In the entries below, every line with the string "notebook" is to be reported.
··· DATA FOR THIS EXERCISE ···
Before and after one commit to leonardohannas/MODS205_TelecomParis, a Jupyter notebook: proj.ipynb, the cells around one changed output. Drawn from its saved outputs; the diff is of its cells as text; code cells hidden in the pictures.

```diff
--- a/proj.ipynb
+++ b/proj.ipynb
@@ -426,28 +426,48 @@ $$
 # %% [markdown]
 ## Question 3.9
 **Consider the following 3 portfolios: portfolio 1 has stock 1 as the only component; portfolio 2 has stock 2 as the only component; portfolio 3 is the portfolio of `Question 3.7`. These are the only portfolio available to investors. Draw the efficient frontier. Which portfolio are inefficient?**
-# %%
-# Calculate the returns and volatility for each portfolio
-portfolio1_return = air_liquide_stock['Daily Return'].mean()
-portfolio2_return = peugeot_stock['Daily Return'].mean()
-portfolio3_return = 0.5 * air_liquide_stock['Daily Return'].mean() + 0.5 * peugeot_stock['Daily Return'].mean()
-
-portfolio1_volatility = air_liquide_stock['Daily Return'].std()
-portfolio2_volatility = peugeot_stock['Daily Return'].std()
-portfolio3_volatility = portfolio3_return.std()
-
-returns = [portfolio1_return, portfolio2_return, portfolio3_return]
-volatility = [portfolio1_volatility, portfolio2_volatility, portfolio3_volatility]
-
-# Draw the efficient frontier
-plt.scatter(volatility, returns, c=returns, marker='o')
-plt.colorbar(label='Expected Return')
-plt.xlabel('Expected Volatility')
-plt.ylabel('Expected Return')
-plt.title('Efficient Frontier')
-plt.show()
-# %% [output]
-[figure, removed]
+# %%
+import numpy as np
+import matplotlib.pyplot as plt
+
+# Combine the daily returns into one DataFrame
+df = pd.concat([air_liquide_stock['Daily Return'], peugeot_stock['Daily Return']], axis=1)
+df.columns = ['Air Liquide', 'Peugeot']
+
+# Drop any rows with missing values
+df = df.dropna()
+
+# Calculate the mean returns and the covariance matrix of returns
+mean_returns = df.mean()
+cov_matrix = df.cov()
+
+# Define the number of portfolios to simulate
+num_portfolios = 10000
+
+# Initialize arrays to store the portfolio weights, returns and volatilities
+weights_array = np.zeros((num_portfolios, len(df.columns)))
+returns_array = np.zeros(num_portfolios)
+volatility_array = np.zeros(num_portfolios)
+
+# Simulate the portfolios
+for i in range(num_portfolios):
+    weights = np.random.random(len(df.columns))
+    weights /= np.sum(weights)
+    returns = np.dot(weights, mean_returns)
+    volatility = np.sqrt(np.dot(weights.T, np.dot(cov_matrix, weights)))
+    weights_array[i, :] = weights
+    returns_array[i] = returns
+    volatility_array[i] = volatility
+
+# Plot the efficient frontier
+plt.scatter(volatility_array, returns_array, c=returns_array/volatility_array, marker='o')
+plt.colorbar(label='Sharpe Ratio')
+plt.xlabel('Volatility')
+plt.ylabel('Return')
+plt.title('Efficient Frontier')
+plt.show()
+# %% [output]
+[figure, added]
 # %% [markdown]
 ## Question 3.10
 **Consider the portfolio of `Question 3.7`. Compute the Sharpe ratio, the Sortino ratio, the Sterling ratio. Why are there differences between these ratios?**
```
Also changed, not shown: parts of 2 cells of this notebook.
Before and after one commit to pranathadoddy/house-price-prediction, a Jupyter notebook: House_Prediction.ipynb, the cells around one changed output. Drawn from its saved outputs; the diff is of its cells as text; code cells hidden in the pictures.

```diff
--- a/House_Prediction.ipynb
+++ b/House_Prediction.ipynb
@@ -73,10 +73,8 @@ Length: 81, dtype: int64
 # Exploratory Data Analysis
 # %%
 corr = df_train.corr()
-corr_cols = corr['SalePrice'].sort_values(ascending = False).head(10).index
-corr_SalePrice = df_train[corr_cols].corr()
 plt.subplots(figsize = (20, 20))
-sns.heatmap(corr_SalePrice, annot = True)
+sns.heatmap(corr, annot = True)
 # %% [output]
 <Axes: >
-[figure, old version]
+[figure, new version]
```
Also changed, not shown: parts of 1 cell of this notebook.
···
EXERCISE ANSWER:
Before and after one commit to leonardohannas/MODS205_TelecomParis, a Jupyter notebook: proj.ipynb, the cells around one changed output. Drawn from its saved outputs; the diff is of its cells as text; code cells hidden in the pictures.
Also changed, not shown: parts of 2 cells of this notebook.
Before and after one commit to pranathadoddy/house-price-prediction, a Jupyter notebook: House_Prediction.ipynb, the cells around one changed output. Drawn from its saved outputs; the diff is of its cells as text; code cells hidden in the pictures.
Also changed, not shown: parts of 1 cell of this notebook.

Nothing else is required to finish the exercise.